Among the small group of consistently successful Hollywood actor/producer/ directors, (Clint Eastwood, Mel Gibson, George Clooney) Ron Howard’s ability to crank out financially profitable films year after year reflects a combination of solid technical skills and shrewd insight into the tastes of the movie-going public. After appearing in over 225 television shows as a child star, he went behind the camera with almost immediate success; in 1984, Splash introduced a young Tom Hanks to the big screen; that triumph was followed by such films as Cocoon (1985), Far and Away (1992) Apollo 13 (1995) A Beautiful Mind (2001) and most recently, The Da Vinci Code. In between these box-office smashes, Howard’s done at least 10 additional movies while producing or co-producing literally scores of segments in some of television’s most popular series, making him, at age 55, something of a one-man cinematic phenomenon. He’s done it again with this slickly-packaged version of the hit play that garnered such praise during its long run on Broadway.
Howard opens up the script of playwright Peter Morgan’s stage production with a surprisingly large supporting cast and just the right number of visual accoutrements to provide context for the story’s recreation of the television interviews British television commentator David Frost conducted with Richard Nixon after the latter’s forced resignation from the presidency.

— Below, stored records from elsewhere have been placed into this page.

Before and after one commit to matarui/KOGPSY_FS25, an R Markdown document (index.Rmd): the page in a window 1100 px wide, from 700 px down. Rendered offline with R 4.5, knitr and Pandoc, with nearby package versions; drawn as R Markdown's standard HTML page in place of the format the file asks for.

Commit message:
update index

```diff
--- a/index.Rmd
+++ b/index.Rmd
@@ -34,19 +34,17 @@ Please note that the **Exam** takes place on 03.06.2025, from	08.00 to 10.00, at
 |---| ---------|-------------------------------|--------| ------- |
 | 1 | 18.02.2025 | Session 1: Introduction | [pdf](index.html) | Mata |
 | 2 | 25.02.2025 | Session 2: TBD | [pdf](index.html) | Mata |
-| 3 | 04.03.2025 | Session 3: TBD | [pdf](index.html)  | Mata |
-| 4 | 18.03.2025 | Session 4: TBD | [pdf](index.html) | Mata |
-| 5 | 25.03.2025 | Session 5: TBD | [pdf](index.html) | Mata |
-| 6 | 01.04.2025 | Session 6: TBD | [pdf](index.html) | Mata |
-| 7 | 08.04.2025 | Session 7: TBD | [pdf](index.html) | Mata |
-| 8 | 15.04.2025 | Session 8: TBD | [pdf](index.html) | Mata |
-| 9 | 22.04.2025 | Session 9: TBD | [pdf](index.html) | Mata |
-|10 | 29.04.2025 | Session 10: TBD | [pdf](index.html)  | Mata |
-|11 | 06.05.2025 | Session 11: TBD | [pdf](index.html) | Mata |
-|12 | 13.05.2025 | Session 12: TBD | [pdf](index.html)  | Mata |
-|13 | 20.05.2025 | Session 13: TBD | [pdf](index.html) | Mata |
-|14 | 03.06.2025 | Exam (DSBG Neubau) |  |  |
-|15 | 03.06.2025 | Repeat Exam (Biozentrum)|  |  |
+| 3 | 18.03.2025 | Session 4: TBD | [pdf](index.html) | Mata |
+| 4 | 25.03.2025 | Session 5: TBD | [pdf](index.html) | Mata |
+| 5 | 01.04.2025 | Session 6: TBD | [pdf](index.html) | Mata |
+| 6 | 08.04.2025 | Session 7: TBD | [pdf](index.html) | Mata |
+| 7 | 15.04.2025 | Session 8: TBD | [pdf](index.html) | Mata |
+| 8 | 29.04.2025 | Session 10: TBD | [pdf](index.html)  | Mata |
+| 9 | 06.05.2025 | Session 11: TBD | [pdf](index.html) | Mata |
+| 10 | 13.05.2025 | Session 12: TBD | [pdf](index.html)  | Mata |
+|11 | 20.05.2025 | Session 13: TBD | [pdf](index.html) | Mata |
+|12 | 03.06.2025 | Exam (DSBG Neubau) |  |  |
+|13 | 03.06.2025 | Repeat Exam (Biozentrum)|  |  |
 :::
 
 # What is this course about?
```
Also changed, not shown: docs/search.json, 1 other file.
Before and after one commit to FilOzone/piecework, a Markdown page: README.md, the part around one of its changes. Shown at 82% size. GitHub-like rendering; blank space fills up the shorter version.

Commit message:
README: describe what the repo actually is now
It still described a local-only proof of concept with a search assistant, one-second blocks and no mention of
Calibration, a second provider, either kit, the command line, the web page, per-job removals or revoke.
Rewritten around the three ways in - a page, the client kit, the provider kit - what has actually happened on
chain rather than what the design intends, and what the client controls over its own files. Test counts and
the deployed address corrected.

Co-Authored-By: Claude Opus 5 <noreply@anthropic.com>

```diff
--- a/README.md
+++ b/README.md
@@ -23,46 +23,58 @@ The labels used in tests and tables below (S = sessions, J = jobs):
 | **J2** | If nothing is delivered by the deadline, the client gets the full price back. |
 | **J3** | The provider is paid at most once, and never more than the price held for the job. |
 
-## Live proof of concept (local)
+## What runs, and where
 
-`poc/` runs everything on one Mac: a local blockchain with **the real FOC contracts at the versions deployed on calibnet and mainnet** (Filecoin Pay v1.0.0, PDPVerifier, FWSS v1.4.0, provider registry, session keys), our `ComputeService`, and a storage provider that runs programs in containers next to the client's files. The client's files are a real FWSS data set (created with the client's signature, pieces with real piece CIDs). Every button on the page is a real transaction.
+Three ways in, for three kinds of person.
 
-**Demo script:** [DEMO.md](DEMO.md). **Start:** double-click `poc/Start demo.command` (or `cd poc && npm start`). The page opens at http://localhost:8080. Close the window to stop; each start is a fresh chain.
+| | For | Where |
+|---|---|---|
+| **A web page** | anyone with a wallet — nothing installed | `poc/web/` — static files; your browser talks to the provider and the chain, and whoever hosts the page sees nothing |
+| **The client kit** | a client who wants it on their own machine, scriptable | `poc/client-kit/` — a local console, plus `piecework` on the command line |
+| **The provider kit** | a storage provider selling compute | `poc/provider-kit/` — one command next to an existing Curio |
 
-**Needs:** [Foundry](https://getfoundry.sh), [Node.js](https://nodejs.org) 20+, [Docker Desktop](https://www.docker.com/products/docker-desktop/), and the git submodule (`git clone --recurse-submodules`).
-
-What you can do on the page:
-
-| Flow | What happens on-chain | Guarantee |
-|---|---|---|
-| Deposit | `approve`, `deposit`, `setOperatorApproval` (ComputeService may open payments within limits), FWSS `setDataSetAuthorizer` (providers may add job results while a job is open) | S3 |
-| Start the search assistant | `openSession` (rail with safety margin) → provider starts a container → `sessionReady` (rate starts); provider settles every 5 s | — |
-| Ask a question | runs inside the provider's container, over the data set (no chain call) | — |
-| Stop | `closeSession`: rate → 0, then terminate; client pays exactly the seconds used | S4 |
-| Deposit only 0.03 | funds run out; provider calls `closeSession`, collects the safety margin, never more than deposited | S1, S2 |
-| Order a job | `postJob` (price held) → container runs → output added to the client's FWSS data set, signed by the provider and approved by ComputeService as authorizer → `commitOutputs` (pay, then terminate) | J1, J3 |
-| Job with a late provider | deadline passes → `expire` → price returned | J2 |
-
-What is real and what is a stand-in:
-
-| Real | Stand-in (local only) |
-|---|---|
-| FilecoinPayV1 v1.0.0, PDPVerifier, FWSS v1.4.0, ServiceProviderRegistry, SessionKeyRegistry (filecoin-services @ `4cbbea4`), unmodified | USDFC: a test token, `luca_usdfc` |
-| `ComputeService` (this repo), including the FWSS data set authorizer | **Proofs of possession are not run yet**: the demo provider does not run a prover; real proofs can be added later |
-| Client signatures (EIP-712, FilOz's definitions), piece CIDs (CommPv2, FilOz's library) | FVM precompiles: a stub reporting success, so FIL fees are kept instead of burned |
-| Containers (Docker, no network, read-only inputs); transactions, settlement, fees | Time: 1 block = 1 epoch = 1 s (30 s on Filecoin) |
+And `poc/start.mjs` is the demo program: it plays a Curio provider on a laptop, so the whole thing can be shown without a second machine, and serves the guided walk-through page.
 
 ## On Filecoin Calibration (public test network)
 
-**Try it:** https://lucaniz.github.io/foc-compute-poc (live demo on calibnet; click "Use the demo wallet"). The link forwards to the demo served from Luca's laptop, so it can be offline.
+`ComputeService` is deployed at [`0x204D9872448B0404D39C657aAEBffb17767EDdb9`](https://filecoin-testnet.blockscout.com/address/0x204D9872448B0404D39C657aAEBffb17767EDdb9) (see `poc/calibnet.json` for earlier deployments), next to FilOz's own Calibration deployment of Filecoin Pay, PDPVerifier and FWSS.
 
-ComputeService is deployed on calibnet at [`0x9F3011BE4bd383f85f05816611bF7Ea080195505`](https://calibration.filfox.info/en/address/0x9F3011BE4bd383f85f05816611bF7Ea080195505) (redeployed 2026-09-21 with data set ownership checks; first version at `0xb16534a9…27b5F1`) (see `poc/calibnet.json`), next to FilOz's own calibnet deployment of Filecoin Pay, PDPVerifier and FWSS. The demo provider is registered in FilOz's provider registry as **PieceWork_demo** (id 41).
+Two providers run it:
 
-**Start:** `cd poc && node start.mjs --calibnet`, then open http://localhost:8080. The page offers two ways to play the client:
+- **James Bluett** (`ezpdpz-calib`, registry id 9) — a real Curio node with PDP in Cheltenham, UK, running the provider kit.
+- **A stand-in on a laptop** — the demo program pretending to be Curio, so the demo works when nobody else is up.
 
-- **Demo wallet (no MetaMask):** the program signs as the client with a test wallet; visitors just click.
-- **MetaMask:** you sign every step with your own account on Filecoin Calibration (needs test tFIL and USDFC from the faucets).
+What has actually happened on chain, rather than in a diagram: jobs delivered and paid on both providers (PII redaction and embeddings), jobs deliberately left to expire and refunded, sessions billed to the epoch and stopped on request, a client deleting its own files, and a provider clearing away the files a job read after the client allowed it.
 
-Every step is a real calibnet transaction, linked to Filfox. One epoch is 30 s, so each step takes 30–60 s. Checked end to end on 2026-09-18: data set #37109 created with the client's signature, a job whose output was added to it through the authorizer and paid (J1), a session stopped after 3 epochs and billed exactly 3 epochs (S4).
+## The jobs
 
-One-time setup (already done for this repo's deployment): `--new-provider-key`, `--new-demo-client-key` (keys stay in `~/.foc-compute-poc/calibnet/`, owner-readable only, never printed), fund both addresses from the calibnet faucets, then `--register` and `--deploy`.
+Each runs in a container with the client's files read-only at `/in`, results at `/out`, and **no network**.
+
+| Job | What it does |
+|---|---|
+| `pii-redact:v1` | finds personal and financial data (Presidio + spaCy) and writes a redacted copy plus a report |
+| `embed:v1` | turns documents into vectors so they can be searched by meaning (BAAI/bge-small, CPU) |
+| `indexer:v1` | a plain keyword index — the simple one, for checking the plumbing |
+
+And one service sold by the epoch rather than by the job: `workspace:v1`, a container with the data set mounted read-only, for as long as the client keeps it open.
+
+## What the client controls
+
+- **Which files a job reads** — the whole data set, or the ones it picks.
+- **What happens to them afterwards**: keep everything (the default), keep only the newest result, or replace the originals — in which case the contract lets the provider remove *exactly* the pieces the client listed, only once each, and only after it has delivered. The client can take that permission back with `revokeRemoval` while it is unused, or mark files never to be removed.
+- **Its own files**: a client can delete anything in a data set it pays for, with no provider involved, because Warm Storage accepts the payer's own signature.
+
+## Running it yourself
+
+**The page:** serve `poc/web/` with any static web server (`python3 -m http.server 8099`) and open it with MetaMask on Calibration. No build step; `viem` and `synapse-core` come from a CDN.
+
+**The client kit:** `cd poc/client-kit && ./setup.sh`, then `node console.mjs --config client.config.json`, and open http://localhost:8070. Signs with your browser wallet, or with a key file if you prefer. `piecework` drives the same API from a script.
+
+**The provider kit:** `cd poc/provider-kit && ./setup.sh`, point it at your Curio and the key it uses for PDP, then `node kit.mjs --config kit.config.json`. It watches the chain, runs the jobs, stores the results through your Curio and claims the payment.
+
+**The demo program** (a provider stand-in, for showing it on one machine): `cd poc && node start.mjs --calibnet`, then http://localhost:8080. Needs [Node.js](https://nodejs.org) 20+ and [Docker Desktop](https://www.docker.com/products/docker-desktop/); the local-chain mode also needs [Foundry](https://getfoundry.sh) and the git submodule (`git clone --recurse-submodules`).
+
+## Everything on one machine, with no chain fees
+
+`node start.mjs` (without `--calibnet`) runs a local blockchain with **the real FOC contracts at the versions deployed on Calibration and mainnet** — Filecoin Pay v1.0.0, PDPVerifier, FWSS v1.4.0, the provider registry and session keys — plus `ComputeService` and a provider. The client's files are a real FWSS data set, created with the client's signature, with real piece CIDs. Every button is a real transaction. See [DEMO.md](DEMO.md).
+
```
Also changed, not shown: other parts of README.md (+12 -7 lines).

Howard’s cameras provide wonderful images of Frank Langella’s Nixon, sulking in the gilded privacy of his San Clemente retreat, then contrasts them with glimpses of David Frost’s ostentatious lifestyle as a television personality flitting from Australia to England to the U.S. in constant search of sufficient fame and fortune to feed his outsized appetites.
British actor Michael Sheen, (who played prime minister Tony Blair so effectively opposite Helen Mirren’s Queen Elizabeth in The Queen ) portrays Frost as a pleasantly conniving showman, more interested in ratings than the pursuit of historical fact-gathering; he leaves that more prosaic task to a small team of political experts headed by Sam Rockwell as the hot-tempered academic James Reston Jr. and Oliver Platt as the deliciously acerbic Washington insider Bob Zelnick. Sporting a willowy girlfriend from down under to properly accent his Saville Row suits, French cuffed shirts and highly polished Gucci loafers, Sheen delivers a preening showman who initially appears to be in contest that’s way over his head.
Langella, a brilliant actor whose work on Broadway overshadows any number of fine screen performances, (Good Night and Good Luck, Starting Out in the Evening) and scores of appearances on television, doesn’t look a great deal like Nixon, but he portrays the former president with an instantly recognizable reptilian preference for lightening strikes from the shadows when dealing with opponents. More importantly, the taxpayers provided him with an extensive staff to assist in putting sufficient spin on the more reprehensible aspects of his record while also providing an appreciative audience for his trademark, self-pitying rants .
As the taping of the 4-part interviews begins in a borrowed home close to Nixon’s seaside retreat, it appears that the audience is about to witness the human version of a battle between snake and mongoose…with the former the odds-on favorite to emerge victorious. With the immediacy that can only be achieved in a live performance on stage, these same actors must have electrified audiences night after night; under Howard’s direction, their performances serve to inform rather than astound.
Despite the script’s constant references to the historic importance of the interviews and the director’s efforts to stress the “do or die” risks that Frost took financially in producing them, Frost/Nixon reflects perfectly Howard’s limits as a director; there’s certainly professional competence here, good story-telling skills, handsome, presentable images and polished production values…but no real vision. This is a craftsman at work, not an artist. That’s not to fault the result, which succeeds as entertainment even as it makes a cinematic mountain out of an historical molehill; the interviews were successful when they were initially presented, but Nixon delivered no final verdict on his presidency in them and the film’s attempt to suggest that Frost coaxed a confession of previously hidden guilt out of our 37th president just doesn’t square with reality. But Frost did succeed in getting under Nixon’s skin in a manner few others have been able to accomplish and the conniving zest which Langella and Sheen bring to their respective antagonists makes for a lively if predictable verbal contest. Great art it ain’t…but Tricky Dick doesn’t deserve that kind of tribute anyway.
The verdict? Hollywood’s version of history at its box-office savviest.Jake's Takes comments powered by Disqus